- [RECORDS SUPPLIED]:
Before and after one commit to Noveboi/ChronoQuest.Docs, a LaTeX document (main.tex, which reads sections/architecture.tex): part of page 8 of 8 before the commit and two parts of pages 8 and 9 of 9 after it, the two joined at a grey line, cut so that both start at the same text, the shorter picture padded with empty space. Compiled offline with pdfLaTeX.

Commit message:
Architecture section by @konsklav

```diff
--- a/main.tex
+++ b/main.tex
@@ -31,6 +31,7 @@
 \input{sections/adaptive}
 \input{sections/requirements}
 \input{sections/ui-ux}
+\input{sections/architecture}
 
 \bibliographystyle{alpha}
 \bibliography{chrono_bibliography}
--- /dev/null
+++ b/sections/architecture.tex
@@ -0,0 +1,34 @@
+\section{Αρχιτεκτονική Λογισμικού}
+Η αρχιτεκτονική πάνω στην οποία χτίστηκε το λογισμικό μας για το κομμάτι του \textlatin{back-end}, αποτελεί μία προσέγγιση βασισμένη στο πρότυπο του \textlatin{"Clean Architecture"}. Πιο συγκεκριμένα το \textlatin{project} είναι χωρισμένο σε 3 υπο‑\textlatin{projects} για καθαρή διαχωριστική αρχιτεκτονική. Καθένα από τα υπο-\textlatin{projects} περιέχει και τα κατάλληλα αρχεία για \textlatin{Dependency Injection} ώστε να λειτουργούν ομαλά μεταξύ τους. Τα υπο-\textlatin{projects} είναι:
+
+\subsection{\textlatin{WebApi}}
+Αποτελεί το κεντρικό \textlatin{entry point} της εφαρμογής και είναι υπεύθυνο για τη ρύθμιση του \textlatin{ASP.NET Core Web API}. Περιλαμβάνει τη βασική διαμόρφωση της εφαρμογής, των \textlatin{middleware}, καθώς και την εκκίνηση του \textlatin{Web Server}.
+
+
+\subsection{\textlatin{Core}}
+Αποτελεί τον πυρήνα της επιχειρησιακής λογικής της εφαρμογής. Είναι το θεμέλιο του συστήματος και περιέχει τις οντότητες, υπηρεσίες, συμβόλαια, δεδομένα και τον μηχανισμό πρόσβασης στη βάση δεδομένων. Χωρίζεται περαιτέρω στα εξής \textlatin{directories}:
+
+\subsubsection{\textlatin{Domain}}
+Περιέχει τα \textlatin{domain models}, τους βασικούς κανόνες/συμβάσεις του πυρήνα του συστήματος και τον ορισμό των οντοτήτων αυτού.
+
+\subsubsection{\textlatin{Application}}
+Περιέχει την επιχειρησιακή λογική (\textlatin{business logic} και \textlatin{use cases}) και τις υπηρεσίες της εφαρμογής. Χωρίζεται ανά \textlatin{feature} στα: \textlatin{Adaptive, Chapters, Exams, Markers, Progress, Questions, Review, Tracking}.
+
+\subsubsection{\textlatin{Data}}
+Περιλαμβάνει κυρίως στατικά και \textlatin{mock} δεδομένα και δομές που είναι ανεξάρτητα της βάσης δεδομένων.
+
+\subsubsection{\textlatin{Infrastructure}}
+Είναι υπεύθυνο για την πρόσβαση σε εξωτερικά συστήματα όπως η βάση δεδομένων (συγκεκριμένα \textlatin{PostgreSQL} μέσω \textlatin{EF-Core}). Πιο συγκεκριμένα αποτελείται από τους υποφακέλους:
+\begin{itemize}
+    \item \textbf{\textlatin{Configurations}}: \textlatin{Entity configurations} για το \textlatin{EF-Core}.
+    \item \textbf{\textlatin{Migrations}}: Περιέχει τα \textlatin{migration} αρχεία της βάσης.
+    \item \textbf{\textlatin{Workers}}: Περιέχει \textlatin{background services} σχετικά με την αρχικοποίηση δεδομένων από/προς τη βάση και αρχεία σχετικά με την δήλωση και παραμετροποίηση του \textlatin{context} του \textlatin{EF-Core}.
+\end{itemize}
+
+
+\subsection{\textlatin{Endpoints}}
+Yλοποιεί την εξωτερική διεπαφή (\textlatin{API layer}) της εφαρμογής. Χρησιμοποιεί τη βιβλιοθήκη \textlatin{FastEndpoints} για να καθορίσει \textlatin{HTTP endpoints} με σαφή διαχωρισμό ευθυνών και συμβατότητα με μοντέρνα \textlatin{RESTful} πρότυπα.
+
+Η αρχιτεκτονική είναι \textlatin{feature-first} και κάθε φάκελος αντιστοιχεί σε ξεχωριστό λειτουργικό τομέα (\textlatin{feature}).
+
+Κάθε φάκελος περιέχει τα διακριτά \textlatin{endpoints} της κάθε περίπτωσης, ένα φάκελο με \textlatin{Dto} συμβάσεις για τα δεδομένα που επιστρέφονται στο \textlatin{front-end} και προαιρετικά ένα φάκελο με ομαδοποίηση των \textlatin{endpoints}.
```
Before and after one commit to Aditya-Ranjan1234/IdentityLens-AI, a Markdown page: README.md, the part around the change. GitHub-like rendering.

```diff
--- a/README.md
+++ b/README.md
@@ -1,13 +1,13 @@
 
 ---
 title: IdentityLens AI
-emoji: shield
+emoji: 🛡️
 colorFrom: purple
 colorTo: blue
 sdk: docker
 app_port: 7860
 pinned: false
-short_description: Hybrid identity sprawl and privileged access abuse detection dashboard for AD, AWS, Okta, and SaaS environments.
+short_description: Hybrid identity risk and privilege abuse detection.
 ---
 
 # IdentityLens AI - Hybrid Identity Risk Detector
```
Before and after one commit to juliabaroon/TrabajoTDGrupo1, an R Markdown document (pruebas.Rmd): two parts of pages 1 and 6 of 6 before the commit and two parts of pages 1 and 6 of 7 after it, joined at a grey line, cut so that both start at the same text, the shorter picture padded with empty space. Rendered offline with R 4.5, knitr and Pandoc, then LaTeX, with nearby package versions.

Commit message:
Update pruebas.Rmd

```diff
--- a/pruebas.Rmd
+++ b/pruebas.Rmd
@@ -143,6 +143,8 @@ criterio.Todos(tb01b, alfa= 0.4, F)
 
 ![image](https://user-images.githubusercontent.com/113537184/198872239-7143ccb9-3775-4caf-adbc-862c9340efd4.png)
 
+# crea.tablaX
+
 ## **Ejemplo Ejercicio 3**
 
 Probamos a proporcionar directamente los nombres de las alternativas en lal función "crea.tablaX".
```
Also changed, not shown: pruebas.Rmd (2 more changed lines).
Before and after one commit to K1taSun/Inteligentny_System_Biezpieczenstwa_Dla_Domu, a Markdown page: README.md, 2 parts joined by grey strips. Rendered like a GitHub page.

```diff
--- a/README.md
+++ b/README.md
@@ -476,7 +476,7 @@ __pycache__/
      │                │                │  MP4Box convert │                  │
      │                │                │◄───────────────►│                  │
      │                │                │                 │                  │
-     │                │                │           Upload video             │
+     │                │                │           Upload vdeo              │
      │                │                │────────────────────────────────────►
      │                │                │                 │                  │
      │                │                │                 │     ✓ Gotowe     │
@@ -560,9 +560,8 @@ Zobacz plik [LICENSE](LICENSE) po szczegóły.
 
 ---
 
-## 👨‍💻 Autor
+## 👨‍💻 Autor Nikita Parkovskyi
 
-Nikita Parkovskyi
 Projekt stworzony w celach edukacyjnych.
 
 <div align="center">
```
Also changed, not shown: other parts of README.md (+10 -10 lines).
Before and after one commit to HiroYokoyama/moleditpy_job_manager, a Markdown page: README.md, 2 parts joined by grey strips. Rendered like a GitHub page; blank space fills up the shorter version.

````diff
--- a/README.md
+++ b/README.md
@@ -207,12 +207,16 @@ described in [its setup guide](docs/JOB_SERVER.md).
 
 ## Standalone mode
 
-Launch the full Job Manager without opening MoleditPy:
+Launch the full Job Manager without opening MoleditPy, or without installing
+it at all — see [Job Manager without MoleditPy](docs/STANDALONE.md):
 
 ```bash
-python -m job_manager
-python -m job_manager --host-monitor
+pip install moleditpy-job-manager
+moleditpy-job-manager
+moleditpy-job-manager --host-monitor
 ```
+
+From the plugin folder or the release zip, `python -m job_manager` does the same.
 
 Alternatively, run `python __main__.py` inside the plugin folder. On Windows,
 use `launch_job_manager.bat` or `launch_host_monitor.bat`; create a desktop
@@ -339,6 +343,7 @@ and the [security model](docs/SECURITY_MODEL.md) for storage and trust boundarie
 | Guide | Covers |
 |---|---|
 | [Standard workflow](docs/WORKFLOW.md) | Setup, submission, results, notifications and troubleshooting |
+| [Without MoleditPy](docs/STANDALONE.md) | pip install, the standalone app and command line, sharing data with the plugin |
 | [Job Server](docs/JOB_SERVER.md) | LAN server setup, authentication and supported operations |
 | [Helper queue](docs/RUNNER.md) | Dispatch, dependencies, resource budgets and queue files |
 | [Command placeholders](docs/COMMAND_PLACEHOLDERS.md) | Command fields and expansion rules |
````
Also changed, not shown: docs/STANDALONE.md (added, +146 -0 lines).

- [WHAT IS NEEDED]: Each line of the material that has the word "shown" belongs in the answer.

- [RESULT OF THIS EXERCISE]:
Also changed, not shown: pruebas.Rmd (2 more changed lines).
Also changed, not shown: other parts of README.md (+10 -10 lines).
Also changed, not shown: docs/STANDALONE.md (added, +146 -0 lines).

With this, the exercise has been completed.